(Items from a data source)
- Opening Delimiter -
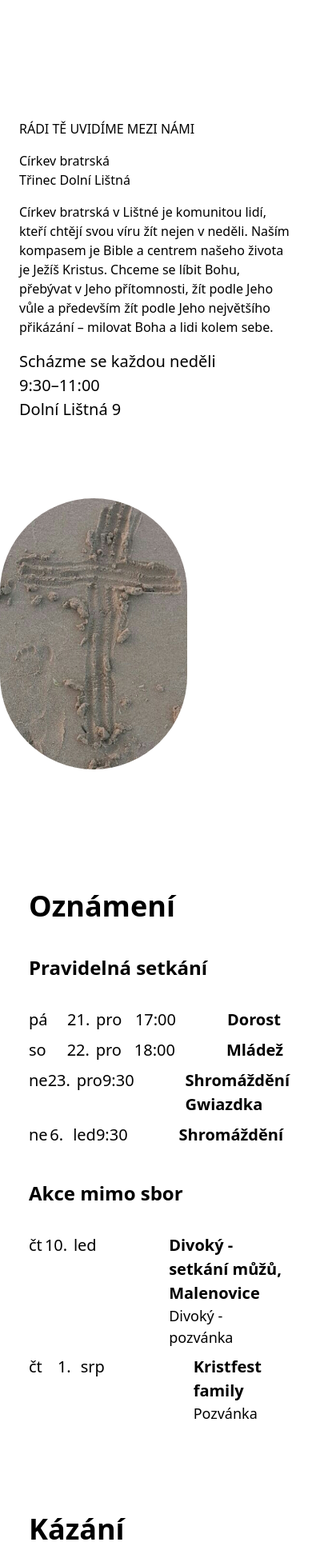
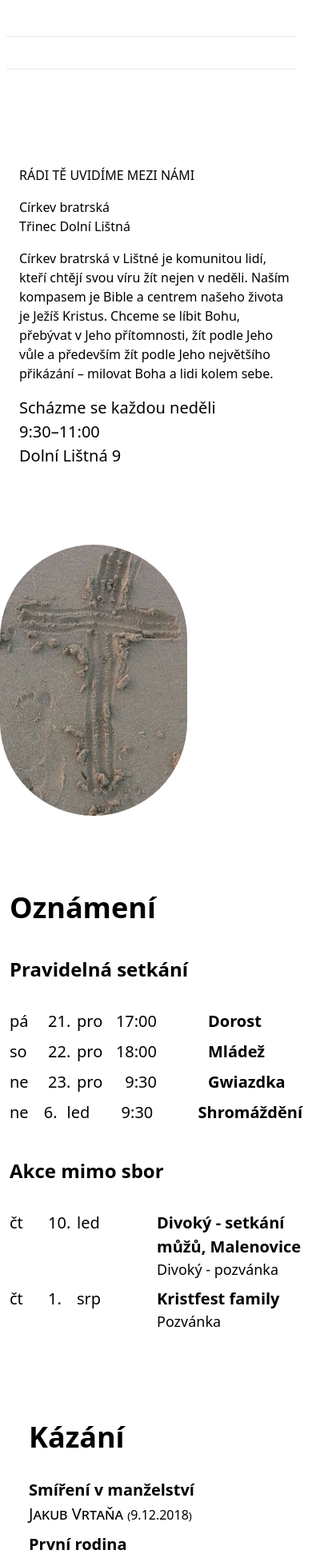
Before and after one commit to suzettecolli/cblistna.cz, a plain HTML site: page index.html in a window 390 px wide. Shown: the part 47-1995 px from the top of the page at 80% size. Drawn offline with nearby package versions, Linux system fonts and the light colour scheme.

Commit message:
Fixing responsibility for mobile devices

```diff
--- a/index.html
+++ b/index.html
@@ -10,6 +10,7 @@
 </head>
 <body class="bg-yellow-dark font-sans leading-normal tracking-normal">
 
+<header>
   <nav class="bg-yellow-darkest p-2 mt-0 w-full"> <!-- Add this to make the nav fixed: "fixed z-10 pin-t" -->
     <div class="container mx-auto flex flex-wrap items-center">
       <div class="flex w-full md:w-1/2 justify-center md:justify-start text-white font-extrabold">
@@ -18,22 +19,23 @@
         </a>
       </div>
       <div class="flex w-full pt-2 content-center justify-between md:w-1/2 md:justify-end">
-        <ul class="list-reset flex justify-between flex-1 md:flex-none items-center">
+        <ul class="md:flex list-reset text-center md:flex-none justify-between flex-1">
           <li class="mr-3">
-            <a class="inline-block py-2 px-4 text-white no-underline" href="#calendar">Oznámení</a>
+            <a class="inline-block py-2 px-4 text-white no-underline hover:underline" ref="#calendar">Oznámení</a>
           </li>
-          <li class="mr-3">
+          <li class="mr-3 border-t md:border-0">
             <a class="inline-block py-2 px-4 text-white no-underline" href="#messages">Kázání</a>
           </li>
-          <li class="mr-3">
+          <li class="mr-3 border-t md:border-0">
             <a class="inline-block py-2 px-4 text-white no-underline" href="#contact">Kontakt</a>
           </li>
         </ul>
       </div>
     </div>
   </nav>
+</header>
 
-  <div class="container mx-auto flex flex-col md:flex-row items-center my-12 md:my-24">
+  <div class="container mx-auto flex flex-col md:flex-row items-center my-6 md:my-24">
 
     <div class="flex flex-col w-full lg:w-1/2 justify-center items-start pt-12 pb-24 px-6">
       <p class="uppercase tracking-loose">Rádi tě uvidíme mezi námi</p>
@@ -56,57 +58,55 @@
   </div>
 
   <div class="bg-white">
-    <div class="container mx-auto pt-24 md:pt-16 px-6">
+    <div class="container mx-auto px-0 pt-16 sm:pt-0 md:px-12 lg:px-6">
       <p id="calendar" class="font-bold text-grey-darkest text-4xl px-3">
         Oznámení</p>
       <p class="font-bold text-grey text-2xl px-3 mt-8 mb-8">
         Pravidelná setkání</p>
-      <p class="flex flex-row px-3 text-xl pb-2">
+      <p class="flex flex-row items-center px-3 text-xl pb-2">
         <span class="w-12 font-thin">pá</span>
         <span class="w-6 text-right font-medium">21.</span>
         <span class="w-12 pl-3 font-medium">pro</span>
         <span class="w-16 text-right font-thin">17:00</span>
-        <span class="flex-grow pl-16 font-semibold">Dorost</span>
+        <span class="flex-grow text-justify pl-16 font-semibold">Dorost</span>
       </p>
-      <p class="flex flex-row px-3 text-xl pb-2">
+      <p class="flex flex-row items-center px-3 text-xl pb-2">
         <span class="w-12 font-thin">so</span>
         <span class="w-6 text-right font-medium">22.</span>
         <span class="w-12 pl-3 font-medium">pro</span>
         <span class="w-16 text-right font-thin">18:00</span>
-        <span class="flex-grow pl-16 font-semibold">Mládež</span>
+        <span class="flex-grow text-justify pl-16 font-semibold">Mládež</span>
       </p>
-      <p class="flex flex-row px-3 text-xl pb-2">
+      <p class="flex flex-row items-center px-3 text-xl pb-2">
         <span class="w-12 font-thin">ne</span>
         <span class="w-6 text-right font-medium">23.</span>
         <span class="w-12 pl-3 font-medium">pro</span>
         <span class="w-16 text-right font-thin">9:30</span>
-        <span class="flex-grow pl-16 font-semibold">Shromáždění Gwiazdka</span>
+        <span class="flex-grow text-justify pl-16 font-semibold">Gwiazdka</span>
       </p>
-      <p class="flex flex-row px-3 text-xl pb-2">
+      <p class="flex flex-row items-center px-3 text-xl pb-2">
         <span class="w-12 font-thin">ne</span>
         <span class="w-6 text-right font-medium">6.</span>
-        <span class="w-12 pl-3 font-medium">led</span>
-        <span class="w-16 text-right font-thin">9:30</span>
-        <span class="flex-grow pl-16 font-semibold">Shromáždění</span>
+        <span class="w-8 pl-3 text-right font-medium">led</span>
+        <span class="w-16 pl-12 text-right font-thin">9:30</span>
+        <span class="flex-grow text-justify pl-20 font-semibold">Shromáždění</span>
       </p>
 
       <p class="font-bold text-grey text-2xl px-3 mt-8 mb-8">
         Akce mimo sbor</p>
-      <p class="flex flex-row px-3 text-xl pb-2">
-        <span class="w-12 font-thin">čt</span>
+      <p class="flex flex-row content-center justify-between px-3 text-xl pb-2">
+        <span class="w-6 pr-12 font-thin">čt</span>
         <span class="w-6 text-right font-medium">10.</span>
         <span class="w-12 pl-3 font-medium">led</span>
-        <span class="w-16 text-right font-thin"></span>
-        <span class="flex-grow pl-16 font-semibold">Divoký - setkání můžů, Malenovice
+        <span class="flex-grow w-24 pl-16 font-semibold">Divoký - setkání můžů, Malenovice
           <span class="block font-normal text-lg">Divoký - pozvánka</span>
         </span>
       </p>
-      <p class="flex flex-row px-3 text-xl pb-2">
-        <span class="w-12 font-thin">čt</span>
-        <span class="w-6 text-right font-medium">1.</span>
+      <p class="flex flex-row content-center justify-between px-3 text-xl pb-2">
+        <span class="w-6 pr-12  font-thin">čt</span>
+        <span class="w-6  md:text-right font-medium">1.</span>
         <span class="w-12 pl-3 font-medium">srp</span>
-        <span class="w-16 text-right font-thin"></span>
-        <span class="flex-grow pl-16 font-semibold">Kristfest family
+        <span class="flex-grow w-24 pl-16 font-semibold">Kristfest family
           <span class="block font-normal text-lg">Pozvánka</span>
         </span>
       </p>
@@ -115,49 +115,49 @@
     <div class="container mx-auto pt-24 md:pt-16 px-6">
       <p id="messages" class="font-bold text-grey-darkest text-4xl px-3 mb-6">
         Kázání</p>
-      <p class="flex flex-row px-3 text-xl pb-2">
+      <p class="flex flex-col md:flex-row flex-wrap px-3 text-xl pb-2">
         <span class="mr-5 font-semibold"><a class="no-underline" href="#">Smíření v manželství</a></span>
         <span class="mr-3 font-light" style="font-variant: small-caps;">Jakub Vrtaňa
           <small>(9.12.2018)</small>
         </span>
       </p>
-      <p class="flex flex-row px-3 text-xl pb-2">
+      <p class="flex flex-col md:flex-row flex-wrap px-3 text-xl pb-2">
         <span class="mr-5 font-semibold"><a class="no-underline" href="#">První rodina</a></span>
         <span class="mr-3 font-light" style="font-variant: small-caps;">Jakub Vrtaňa
           <small>(25.11.2018)</small>
         </span>
       </p>
-      <p class="flex flex-row px-3 text-xl pb-2">
+      <p class="flex flex-col md:flex-row flex-wrap px-3 text-xl pb-2">
         <span class="mr-5 font-semibold"><a class="no-underline" href="#">Poznání Boha</a></span>
         <span class="mr-3 font-light" style="font-variant: small-caps;">Tal Robin
           <small>(18.11.2018)</small>
         </span>
       </p>
-      <p class="flex flex-row px-3 text-xl pb-2">
+      <p class="flex flex-col md:flex-row flex-wrap px-3 text-xl pb-2">
         <span class="mr-5 font-semibold"><a class="no-underline" href="#">Jednota</a></span>
         <span class="mr-3 font-light" style="font-variant: small-caps;">Tal Robin
           <small>(17.11.2018)</small>
         </span>
       </p>
-      <p class="flex flex-row px-3 text-xl pb-2">
+      <p class="flex flex-col md:flex-row flex-wrap px-3 text-xl pb-2">
         <span class="mr-5 font-semibold"><a class="no-underline" href="#">Milost a hojný pokoj v poznání Ježíše Pána</a></span>
         <span class="mr-3 font-light" style="font-variant: small-caps;">Richard Sikora
           <small>(11.11.2018)</small>
         </span>
       </p>
-      <p class="flex flex-row px-3 text-xl pb-2">
+      <p class="flex flex-col md:flex-row flex-wrap px-3 text-xl pb-2">
         <span class="mr-5 font-semibold"><a class="no-underline" href="#">Vstup do odpočinutí víry</a></span>
         <span class="mr-3 font-light" style="font-variant: small-caps;">Zbyšek Lipus
           <small>(4.11.2018)</small>
         </span>
       </p>
-      <p class="flex flex-row px-3 text-xl pb-2">
+      <p class="flex flex-col md:flex-row flex-wrap px-3 text-xl pb-2">
         <span class="mr-5 font-semibold"><a class="no-underline" href="#">Život pomazaného bez pomazání</a></span>
         <span class="mr-3 font-light" style="font-variant: small-caps;">Jakub Vrtaňa
           <small>(28.10.2018)</small>
         </span>
       </p>
-      <p class="flex flex-row px-3 text-xl pb-2 mt-4">
+      <p class="flex flex-col md:flex-row flex-wrap px-3 text-xl pb-2 mt-4">
         <span class="mr-5 font-semibold"><a class="no-underline" href="#">...starší kázání</a></span>
       </p>
     </div>
@@ -176,10 +176,11 @@
          jakub.vrtana@cb.cz<br />
          +420 776 019 926</p>
     </div>
+
   </div>
 
   <div class="container mx-auto py-5 px-6">
-    <div class="flex w-full pt-2 content-center justify-between">
+    <div class="flex w-full pt-2 content-center justify-center">
       <ul class="list-reset flex justify-between flex-1 md:flex-none items-center">
         <li class="mr-3">
           <a class="inline-block py-2 px-3 text-grey-darkest no-underline" href="#">Domů</a>
```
- Closing Delimiter -
EXERCISE DETAILS
Scan the data above and copy each line containing the word "full".

REPLY
   <nav class="bg-yellow-darkest p-2 mt-0 w-full"> <!-- Add this to make the nav fixed: "fixed z-10 pin-t" -->
       <div class="flex w-full md:w-1/2 justify-center md:justify-start text-white font-extrabold">
       <div class="flex w-full pt-2 content-center justify-between md:w-1/2 md:justify-end">
     <div class="flex flex-col w-full lg:w-1/2 justify-center items-start pt-12 pb-24 px-6">
-    <div class="flex w-full pt-2 content-center justify-between">
+    <div class="flex w-full pt-2 content-center justify-center">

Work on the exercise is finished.